Nowadays, we can stream a film directly to our mobile devices or TVs to watch at our own convenience. Gone are the days when hundreds of children would spend a morning or afternoon queuing up noisily to see the latest adventures of Hopalong Cassidy, Abbot and Costello, The Lone Ranger and Laurel and Hardy, to name a few. These were times when films were shown continuously, which meant you could spend hours at the cinema, if you managed to keep out of sight of an usherette!
The first purpose built cinema to open in Edinburgh was The Haymarket Cinema opening in 1912. In 1914, The Cameo (then called The Kings Cinema) opened, and is one of the oldest cinemas still open in Scotland. It was estimated that by 1917 there were 24 cinemas in Edinburgh. When the Edinburgh Playhouse Theatre opened in 1929, it was the city’s first super cinema, able to seat up to 3000 people.
The Cameo Cinema, opened in 1914
Talkies arrived in the late 1920s, but before then cinema operators would enhance the viewing experience by using music and orchestras or adding their own home-made sounds for effects such as horses’ hooves, pistol shots and explosives.
Children’s Saturday film clubs with songs, quizzes and safety-first films were extremely popular, the first one started in the New Tivoli in 1934. There was even a song for the ABC Cinema club, which would be sung enthusiastically at the beginning of the proceedings.
We are the boys and girls well known as
Minors of the ABC,
And every Saturday all line up
To see the films we like and shout with glee
We like to laugh and have our sing-song
Just a happy crowd are we-e
We’re all pals together
We’re Minors of the ABC
The Tivoli, Gorgie.
Alas, most of the cinemas built in the 20s and 30s no longer exist. These were built in the heyday of Art Deco and were magnificent to look at, both inside and out. Many were turned into Bingo Halls or demolished.

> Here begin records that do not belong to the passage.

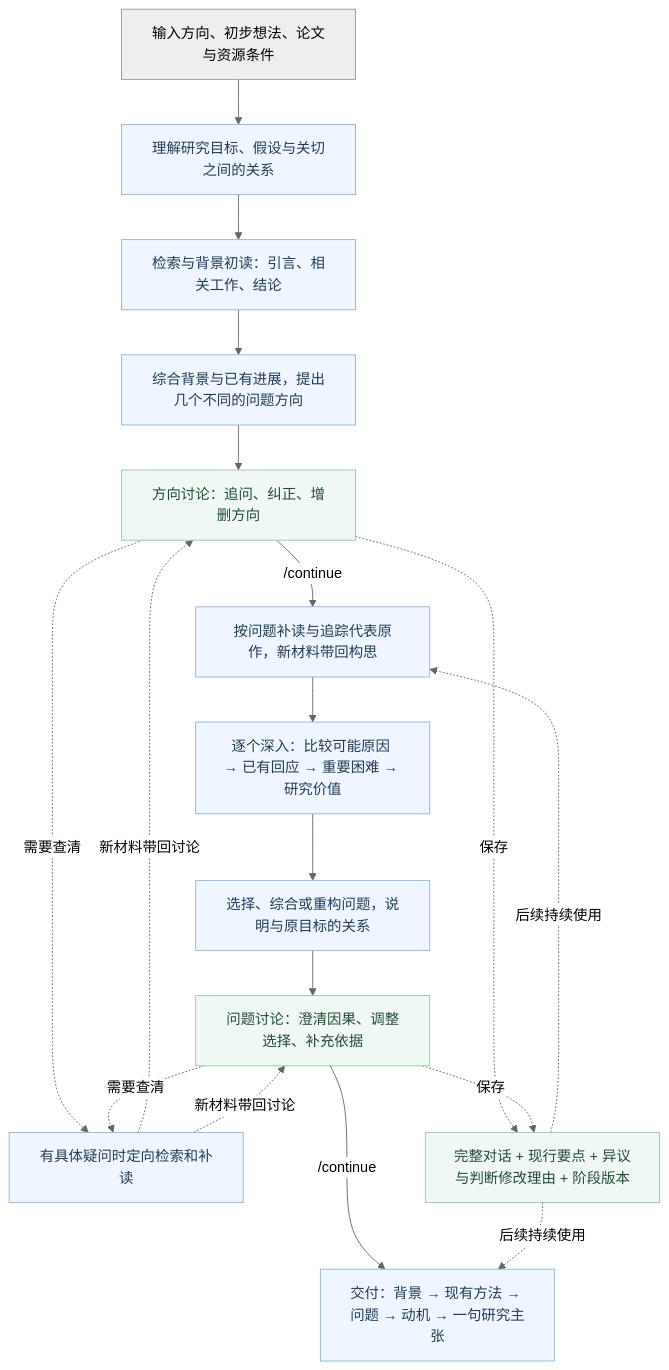
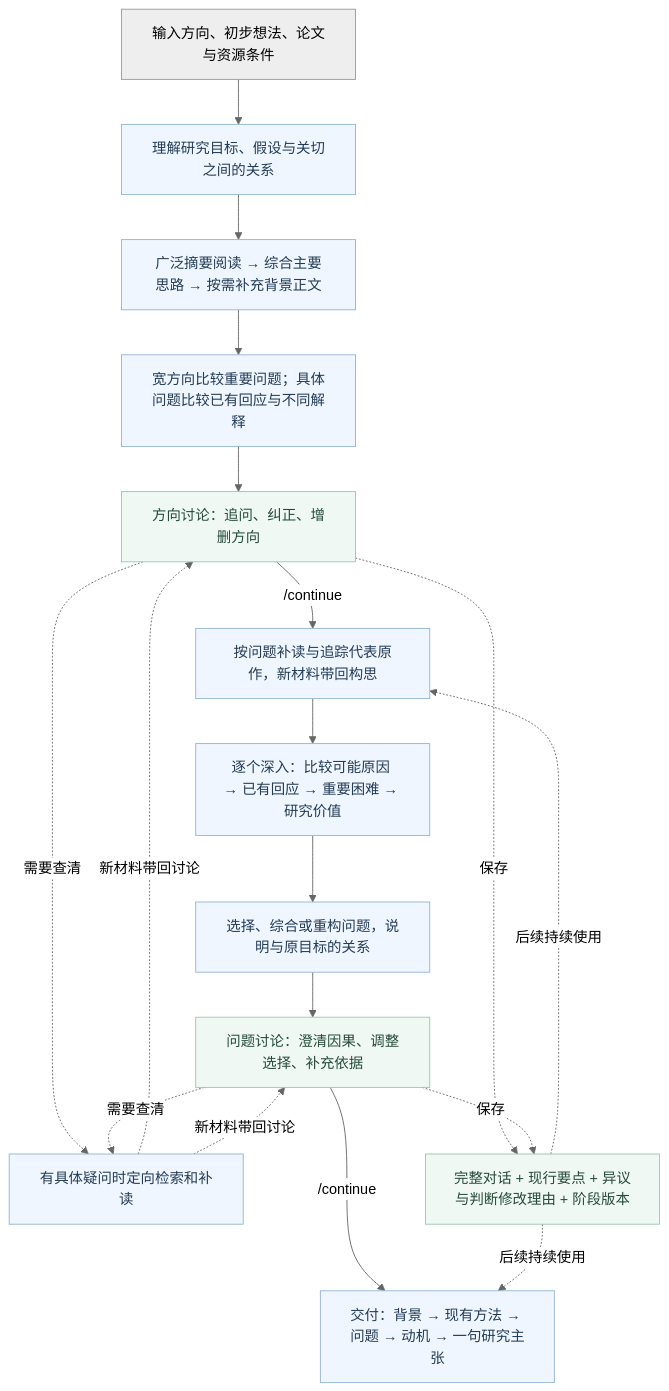
Before and after one commit to ghh1125/Research-idea: the diagram in README.zh-CN.md, drawn with Mermaid (neutral theme). The commit also changed other lines of this file and 32 other files, not shown here.

````diff
--- a/README.zh-CN.md
+++ b/README.zh-CN.md
@@ -31,31 +31,31 @@
 ```mermaid
 flowchart TD
     U["输入方向、初步想法、论文与资源条件"]
-    A["检索与背景初读：引言、相关工作、结论"]
-    B["综合背景与已有进展，提出几个不同的问题方向"]
+    A["广泛摘要阅读 → 综合主要思路 → 按需补充背景正文"]
+    B["宽方向比较重要问题；具体问题比较已有回应与不同解释"]
     D["方向讨论：追问、纠正、增删方向"]
     C["按问题补读与追踪代表原作，新材料带回构思"]
     X["逐个深入：比较可能原因 → 已有回应 → 重要困难 → 研究价值"]
     E["选择、综合或重构问题，说明与原目标的关系"]
     P["问题讨论：澄清因果、调整选择、补充依据"]
     R["有具体疑问时定向检索和补读"]
     O["交付：背景 → 现有方法 → 问题 → 动机 → 一句研究主张"]
     M["完整对话 + 现行要点 + 异议与判断修改理由 + 阶段版本"]
     I["理解研究目标、假设与关切之间的关系"]
     U --> I --> A --> B --> D
     D -->|/continue| C
     C --> X --> E --> P
     P -->|/continue| O
     D -.需要查清.-> R
     P -.需要查清.-> R
     R -.新材料带回讨论.-> D
     R -.新材料带回讨论.-> P
     D -.保存.-> M
     P -.保存.-> M
     M -.后续持续使用.-> C
     M -.后续持续使用.-> O
     classDef work fill:#eff6ff,stroke:#93b4d6,color:#243c55
     classDef discuss fill:#f0f8f4,stroke:#9ac6af,color:#254b38
     class I,A,B,C,X,E,R,O work
     class D,P,M discuss
 ```
````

The George (formerly County) cinema, Portobello
Edinburgh has one of Britain’s last remaining independently-run cinemas. The Dominion Cinema in Morningside opened in 1938 and is still owned and run by the Cameron family. Erected in only 3 months, The Dominion was one of the last and most characteristic Art Deco buildings in Edinburgh.
The Doninion Cinema, Morningside
Edinburgh is also host to the longest continually running film festival in the world, The Edinburgh International Film Festival. Established in 1947, it originally viewed documentary films and as its reputation grew expanded to incorporate international films. EIFF’s success has continued and notable films premiered include Brave, the Hurt Locker, Billy Elliot, Little Miss Sunshine, and this year, a remake of the 1949 film Whisky Galore!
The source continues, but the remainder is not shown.